‘For us and by us’: South Bronx advocates celebrate progress on new community center

A mockup of the future H.E.A.rts Community Center was on display at the press conference on Feb. 22, 2024.
Photo Emily Swanson

A project that South Bronx community leaders have envisioned for over a decade is inching closer to fruition.

On Feb. 22, leaders from South Bronx Unite, the Mott Haven Port Morris Community Land Stewards, Alembic Community Development and other groups gathered for an outdoor concert and press conference to celebrate the vision of the future H.E.A.rts Community Center — and to remind elected officials of the hefty funding required to make it happen. 

The H.E.A.rts Community Center was the winning concept selected from a Request for Proposals (RFP) for the abandoned city-owned site, put out by the city in October 2022. H.E.A.rts was selected in summer 2023 and the project remains in the “pre-development” stage. 

Members of the local nonprofit UpBeat NYC performed at the gathering. Photo Emily Swanson

The 22,500-square-foot yellow brick building at 349 East 140th St. has sat vacant for over a decade. The new center is a long-term collaboration between a number of local nonprofits, developers and architects who have long understood the positive correlations between health outcomes and the arts.

South Bronx nonprofit organizations have a vision for the new building that blends services for holistic health, education and the arts all under one roof — hence the name “H.E.A.rts.” 

According to information from South Bronx Unite, the future center will have a kitchen and cafeteria, black box theater, meeting rooms and other shared spaces that will provide a home to several local nonprofits and ample space for community gatherings. 

South Bronx Unite said that not only will the center become a hub of services designed by and for the community, but the land itself “will be fully community-controlled and held in perpetuity for public use.”

However, rehabilitating the long-abandoned structure won’t be cheap. Project leaders said H.E.Arts Center is an estimated $44M investment — and at the Feb. 22 event, they implored elected officials to not only support the idea, but also to make good on promises to secure funding. 

At the press conference, Bronx Borough President Vanessa Gibson pledged “mo money, mo money, mo money” for the center and City Council Deputy Speaker Diana Ayala, a longtime supporter of the project, also vowed to use her role as a “middle person” to find funding. 

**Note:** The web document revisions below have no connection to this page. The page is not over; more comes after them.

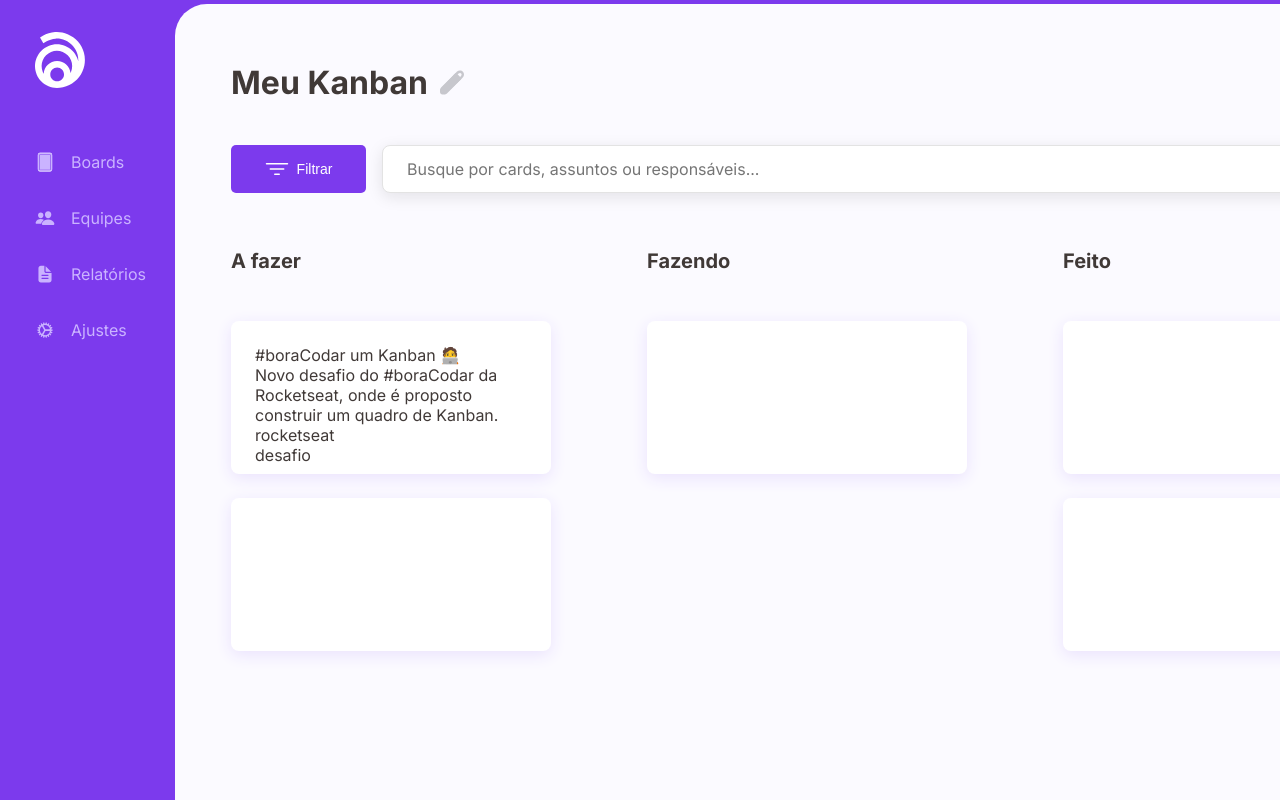
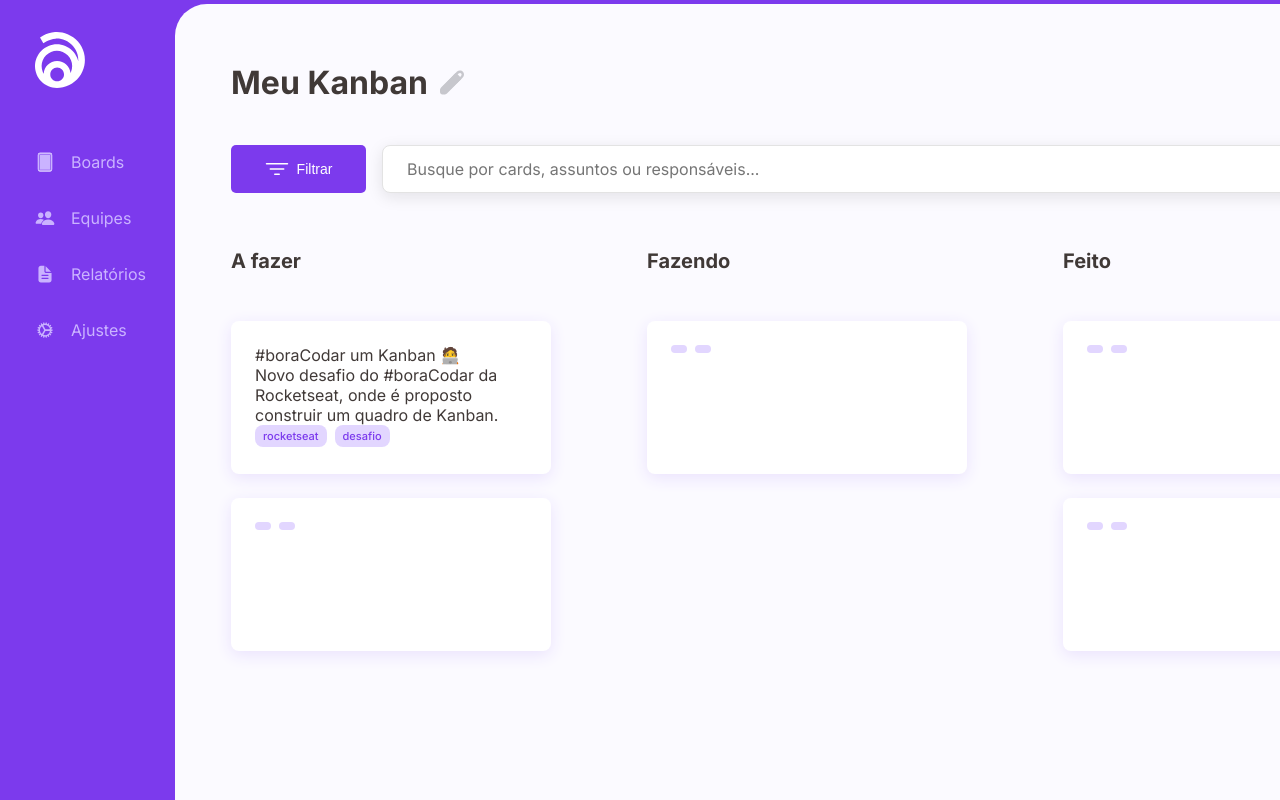
Before and after one commit to Guilherme-RNovaes/meu-kanban, a React (Create React App) app: page / in a window 1280 px wide. Shown: the top 800 px of the page. Built offline with nearby package versions, Linux system fonts and the light colour scheme.

Commit message:
implementação do style em um dos componentes do card

```diff
--- a/src/components/Card/styles.css
+++ b/src/components/Card/styles.css
@@ -15,3 +15,18 @@
 .card-content {
     gap: 10px;
 }
+
+.hashtags {
+    display: flex;
+    align-items: flex-start;
+    font-weight: 500;
+    font-size: 11px;
+    gap: 8px;
+    color: #7C3AED;
+}
+
+.card-hash {
+    padding: 4px 8px;
+    border-radius: 8px;
+    background-color: #E2D6FF;
+}
```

When the new center is eventually rebuilt, several existing nonprofits intend to make it their future home, including the youth music program UpBeat NYC; Green City Force, which trains young NYCHA residents for green jobs; and Community Health Network, which provides medical, dental and wellness care to over 65,000 New Yorkers. 

Elected officials including Borough President Vanessa Gibson (back left), City Council Member Diana Ayala (center) and Assemblymember Amanda Septimo (right) have thrown their support behind the new center. Photo Emily Swanson

The building at East 140th St. near Alexander Avenue used to be a drug detox center run by Lincoln Hospital and has a notable legacy of hyperlocal community service and activism.

The former detox center was born out of protest: a Puerto Rican group called Young Lords took over Lincoln Hospital for 12 hours in 1970 to demand better health care for the community and better working conditions for staff. 

The detox center at East 140th St. was among the concessions by the city following the occupation. At the center, staff administered a highly effective acupuncture technique that helped many South Bronxites curb their drug cravings and quickly recover from addiction. 

But the program was shut down later in the ’70s, according to Bagchee architects, who helped produce plans for the H.E.A.rts Center. The building continued to serve as a recovery center until 2012, but the building, still under management of Health + Hospitals, has sat vacant since. 

This dramatic history did not escape Assemblymember Amanda Septimo, a native of nearby Hunts Point whose district includes Mott Haven, who said that the new center exemplifies “the community fighting back to reclaim its story.”

“For far too long, this structure has been empty and the community has been without a vital interactive space,” said Christopher Roker, CEO of Lincoln Hospital in a statement. “Sustainability is essential to redevelopment and I congratulate all who participated in bringing this space back to life.” 

Borough President Gibson said that the new center will house a variety of services that the community deserves and will likely become a model for similar grassroots efforts throughout the city.

“We have been leading in everything bad — those days are over,” she said. 

Reach Emily Swanson at eswanson@schnepsmedia.com or (646) 717-0015. For more coverage, follow us on Twitter, Facebook and Instagram @bronxtimes